Taking the reins of the Star Trek saga, producer/director J.J. Abrams’ most impressive gambit is a self-consciously clever ploy. Faced with the task of acclimating new audiences to this venerably corny space opera, he simultaneously executes a franchise reboot and nostalgia play. Thanks to the miracle of time travel — in the context of the Star Trek cosmos, such gimmick doesn’t even qualify as a stretch — Star Trek functions simultaneously as sequel and prequel. That is to say, while it brings with it the return of a notably wizened Leonard Nimoy as an elderly Mr. Spock, the eyebrow-humping logician who was arguably the signature character of the original TV series, it’s also full of origin stories. If you ever longed to see the Trek-ian likes of Kirk, Spock, Sulu, “Bones” McCoy, and Uhuru as fine young things studying together at Starfleet Academy, this is your chance.
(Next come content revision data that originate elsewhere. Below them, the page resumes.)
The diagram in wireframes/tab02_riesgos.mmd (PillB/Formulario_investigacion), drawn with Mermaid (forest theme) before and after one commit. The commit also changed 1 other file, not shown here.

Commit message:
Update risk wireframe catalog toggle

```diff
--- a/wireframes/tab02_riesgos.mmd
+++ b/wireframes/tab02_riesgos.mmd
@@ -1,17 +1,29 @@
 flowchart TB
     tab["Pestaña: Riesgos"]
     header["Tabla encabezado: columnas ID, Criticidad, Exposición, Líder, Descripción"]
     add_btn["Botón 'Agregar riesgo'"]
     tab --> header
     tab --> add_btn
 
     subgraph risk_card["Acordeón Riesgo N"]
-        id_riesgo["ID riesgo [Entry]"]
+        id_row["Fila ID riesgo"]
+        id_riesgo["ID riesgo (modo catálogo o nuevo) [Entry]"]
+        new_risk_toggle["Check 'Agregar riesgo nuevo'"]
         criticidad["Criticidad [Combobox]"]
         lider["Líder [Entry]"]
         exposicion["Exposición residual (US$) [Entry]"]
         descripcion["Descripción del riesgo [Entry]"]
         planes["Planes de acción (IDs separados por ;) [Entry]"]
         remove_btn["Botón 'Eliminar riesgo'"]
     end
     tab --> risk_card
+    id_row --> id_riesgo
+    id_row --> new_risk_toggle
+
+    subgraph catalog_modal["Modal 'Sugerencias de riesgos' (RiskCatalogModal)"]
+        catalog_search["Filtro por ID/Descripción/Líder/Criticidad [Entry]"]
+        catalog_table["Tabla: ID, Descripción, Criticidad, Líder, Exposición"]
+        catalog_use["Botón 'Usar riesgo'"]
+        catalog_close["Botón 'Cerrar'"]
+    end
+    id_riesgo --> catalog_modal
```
Update 3/23/09: Via The House Next Door comes word that The Virgin Spring is available for free, legal online viewing.
In case you’re unfamiliar with the film or its reputation, let me give you an idea of just how disreputable the 1972 Wes Craven version of The Last House on the Left really is. I saw it in film school, in a horror-film class that was being taught by a professor who had stepped in at the last minute, after the one who had actually programmed the syllabus fell ill, so he was unfamiliar with some of the films that had been scheduled. The semester went pretty well went pretty well until the day we screened The Last House on the Left. The prof — a fine teacher and an expert in film in his own right — stood in front of the class afterward and declared that he had always considered himself a First Amendment absolutist. Until that day. Screening Last House for the first time, he said, had convinced him that there was a good case to be made for censorship. His argument was essentially that the film was sadistic and utterly worthless, the product of very small minds, a debasement of not just its cast and crew but of the audience members as well. I complicated matters somewhat by raising my hand and noting that The Last House on the Left was based on an Ingmar Bergman film, The Virgin Spring. As a defense of the film goes, I admit now that’s pretty weak sauce, but it’s what I had. And it worked, to a degree. I don’t think it necessarily changed his mind about the film, but it altered the tenor of discussion. Slightly.
“You must know by now: there’s a black floor, it takes three hours, nothing happens, the outcome is terrible. Nobody should say that they were not warned.”
— Lars Von Trier
For a filmmaker who thrives on confrontation, Dogville is some kind of crowning achievement. In just under three hours’ time, Lars Von Trier’s latest provocation expertly draws audiences into, drags them through and spits them out the other side of a sad yarn from Hell’s own storybook. The unctuous narration by John Hurt offers a comforting introduction to the sleepy Rocky Mountain mining town named in the title. But as the story is told, his sing-song vocal stylings are revealed as utterly cynical and more than a little sarcastic. For his voice is also the voice of the auteur behind the film, and Von Trier takes a pretty dim view of Dogville.
[SPOILERS ENSUE. IF YOU HAVEN’T SEEN DOGVILLE, I HIGHLY RECOMMEND THAT YOU CHECK OUT MY CAPSULE REVIEW INCLUDED HERE INSTEAD.]